[Records from a collection]
_ _ _ _ _

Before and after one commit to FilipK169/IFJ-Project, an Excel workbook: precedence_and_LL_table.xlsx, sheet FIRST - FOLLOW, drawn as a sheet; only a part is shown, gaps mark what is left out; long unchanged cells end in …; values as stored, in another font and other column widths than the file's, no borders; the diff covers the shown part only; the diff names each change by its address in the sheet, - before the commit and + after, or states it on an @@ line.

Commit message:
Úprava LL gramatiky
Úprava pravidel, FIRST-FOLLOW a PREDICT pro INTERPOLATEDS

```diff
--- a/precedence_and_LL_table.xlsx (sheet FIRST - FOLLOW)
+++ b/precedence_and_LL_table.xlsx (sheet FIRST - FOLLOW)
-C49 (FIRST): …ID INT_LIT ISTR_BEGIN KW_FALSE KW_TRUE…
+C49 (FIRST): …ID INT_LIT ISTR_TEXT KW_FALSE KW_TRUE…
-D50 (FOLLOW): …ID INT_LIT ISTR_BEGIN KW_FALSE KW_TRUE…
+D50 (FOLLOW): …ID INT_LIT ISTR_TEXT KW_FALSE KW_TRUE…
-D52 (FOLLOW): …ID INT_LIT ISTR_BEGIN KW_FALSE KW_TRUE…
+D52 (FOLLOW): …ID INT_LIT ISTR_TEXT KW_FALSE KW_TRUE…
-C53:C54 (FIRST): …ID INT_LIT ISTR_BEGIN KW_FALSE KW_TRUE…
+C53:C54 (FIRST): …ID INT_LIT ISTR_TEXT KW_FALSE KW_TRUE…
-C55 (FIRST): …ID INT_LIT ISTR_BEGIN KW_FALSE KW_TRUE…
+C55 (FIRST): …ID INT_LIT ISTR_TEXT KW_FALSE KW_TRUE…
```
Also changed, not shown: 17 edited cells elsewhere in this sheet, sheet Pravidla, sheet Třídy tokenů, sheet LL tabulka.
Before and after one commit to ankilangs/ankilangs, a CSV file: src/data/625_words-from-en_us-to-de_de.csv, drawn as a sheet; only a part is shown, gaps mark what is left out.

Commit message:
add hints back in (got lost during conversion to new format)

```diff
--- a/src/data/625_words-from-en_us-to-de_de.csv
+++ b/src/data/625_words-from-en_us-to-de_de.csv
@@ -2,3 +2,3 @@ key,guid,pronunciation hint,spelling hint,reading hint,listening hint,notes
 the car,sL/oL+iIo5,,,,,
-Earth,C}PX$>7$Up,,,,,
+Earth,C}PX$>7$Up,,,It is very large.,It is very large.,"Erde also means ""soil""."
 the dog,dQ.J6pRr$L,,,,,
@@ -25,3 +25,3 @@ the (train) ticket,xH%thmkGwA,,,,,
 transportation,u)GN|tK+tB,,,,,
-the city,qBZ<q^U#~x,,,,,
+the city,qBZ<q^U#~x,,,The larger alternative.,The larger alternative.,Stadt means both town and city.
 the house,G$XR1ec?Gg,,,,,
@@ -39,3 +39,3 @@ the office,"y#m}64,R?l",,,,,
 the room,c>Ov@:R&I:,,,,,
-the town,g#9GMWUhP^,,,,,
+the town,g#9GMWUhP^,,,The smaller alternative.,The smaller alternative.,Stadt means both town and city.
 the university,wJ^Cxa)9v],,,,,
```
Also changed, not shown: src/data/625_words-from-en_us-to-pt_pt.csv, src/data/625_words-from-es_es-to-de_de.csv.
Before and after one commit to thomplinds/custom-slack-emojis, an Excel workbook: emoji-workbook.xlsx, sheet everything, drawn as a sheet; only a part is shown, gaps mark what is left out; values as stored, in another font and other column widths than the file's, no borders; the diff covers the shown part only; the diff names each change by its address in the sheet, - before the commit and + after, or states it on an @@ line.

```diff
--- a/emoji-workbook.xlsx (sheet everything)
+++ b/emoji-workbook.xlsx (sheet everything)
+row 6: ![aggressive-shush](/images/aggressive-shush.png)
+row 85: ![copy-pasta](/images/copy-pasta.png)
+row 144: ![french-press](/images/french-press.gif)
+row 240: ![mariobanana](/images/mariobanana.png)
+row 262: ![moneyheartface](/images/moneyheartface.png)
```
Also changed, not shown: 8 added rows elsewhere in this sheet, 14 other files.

_ _ _ _ _

To do. So that nothing is lost, write out each record exactly as it appears above.

Response area.
Before and after one commit to FilipK169/IFJ-Project, an Excel workbook: precedence_and_LL_table.xlsx, sheet FIRST - FOLLOW, drawn as a sheet; only a part is shown, gaps mark what is left out; long unchanged cells end in …; values as stored, in another font and other column widths than the file's, no borders; the diff covers the shown part only; the diff names each change by its address in the sheet, - before the commit and + after, or states it on an @@ line.

Commit message:
Úprava LL gramatiky
Úprava pravidel, FIRST-FOLLOW a PREDICT pro INTERPOLATEDS

```diff
--- a/precedence_and_LL_table.xlsx (sheet FIRST - FOLLOW)
+++ b/precedence_and_LL_table.xlsx (sheet FIRST - FOLLOW)
-C49 (FIRST): …ID INT_LIT ISTR_BEGIN KW_FALSE KW_TRUE…
+C49 (FIRST): …ID INT_LIT ISTR_TEXT KW_FALSE KW_TRUE…
-D50 (FOLLOW): …ID INT_LIT ISTR_BEGIN KW_FALSE KW_TRUE…
+D50 (FOLLOW): …ID INT_LIT ISTR_TEXT KW_FALSE KW_TRUE…
-D52 (FOLLOW): …ID INT_LIT ISTR_BEGIN KW_FALSE KW_TRUE…
+D52 (FOLLOW): …ID INT_LIT ISTR_TEXT KW_FALSE KW_TRUE…
-C53:C54 (FIRST): …ID INT_LIT ISTR_BEGIN KW_FALSE KW_TRUE…
+C53:C54 (FIRST): …ID INT_LIT ISTR_TEXT KW_FALSE KW_TRUE…
-C55 (FIRST): …ID INT_LIT ISTR_BEGIN KW_FALSE KW_TRUE…
+C55 (FIRST): …ID INT_LIT ISTR_TEXT KW_FALSE KW_TRUE…
```
Also changed, not shown: 17 edited cells elsewhere in this sheet, sheet Pravidla, sheet Třídy tokenů, sheet LL tabulka.
Before and after one commit to ankilangs/ankilangs, a CSV file: src/data/625_words-from-en_us-to-de_de.csv, drawn as a sheet; only a part is shown, gaps mark what is left out.

Commit message:
add hints back in (got lost during conversion to new format)

```diff
--- a/src/data/625_words-from-en_us-to-de_de.csv
+++ b/src/data/625_words-from-en_us-to-de_de.csv
@@ -2,3 +2,3 @@ key,guid,pronunciation hint,spelling hint,reading hint,listening hint,notes
 the car,sL/oL+iIo5,,,,,
-Earth,C}PX$>7$Up,,,,,
+Earth,C}PX$>7$Up,,,It is very large.,It is very large.,"Erde also means ""soil""."
 the dog,dQ.J6pRr$L,,,,,
@@ -25,3 +25,3 @@ the (train) ticket,xH%thmkGwA,,,,,
 transportation,u)GN|tK+tB,,,,,
-the city,qBZ<q^U#~x,,,,,
+the city,qBZ<q^U#~x,,,The larger alternative.,The larger alternative.,Stadt means both town and city.
 the house,G$XR1ec?Gg,,,,,
@@ -39,3 +39,3 @@ the office,"y#m}64,R?l",,,,,
 the room,c>Ov@:R&I:,,,,,
-the town,g#9GMWUhP^,,,,,
+the town,g#9GMWUhP^,,,The smaller alternative.,The smaller alternative.,Stadt means both town and city.
 the university,wJ^Cxa)9v],,,,,
```
Also changed, not shown: src/data/625_words-from-en_us-to-pt_pt.csv, src/data/625_words-from-es_es-to-de_de.csv.
Before and after one commit to thomplinds/custom-slack-emojis, an Excel workbook: emoji-workbook.xlsx, sheet everything, drawn as a sheet; only a part is shown, gaps mark what is left out; values as stored, in another font and other column widths than the file's, no borders; the diff covers the shown part only; the diff names each change by its address in the sheet, - before the commit and + after, or states it on an @@ line.

```diff
--- a/emoji-workbook.xlsx (sheet everything)
+++ b/emoji-workbook.xlsx (sheet everything)
+row 6: ![aggressive-shush](/images/aggressive-shush.png)
+row 85: ![copy-pasta](/images/copy-pasta.png)
+row 144: ![french-press](/images/french-press.gif)
+row 240: ![mariobanana](/images/mariobanana.png)
+row 262: ![moneyheartface](/images/moneyheartface.png)
```
Also changed, not shown: 8 added rows elsewhere in this sheet, 14 other files.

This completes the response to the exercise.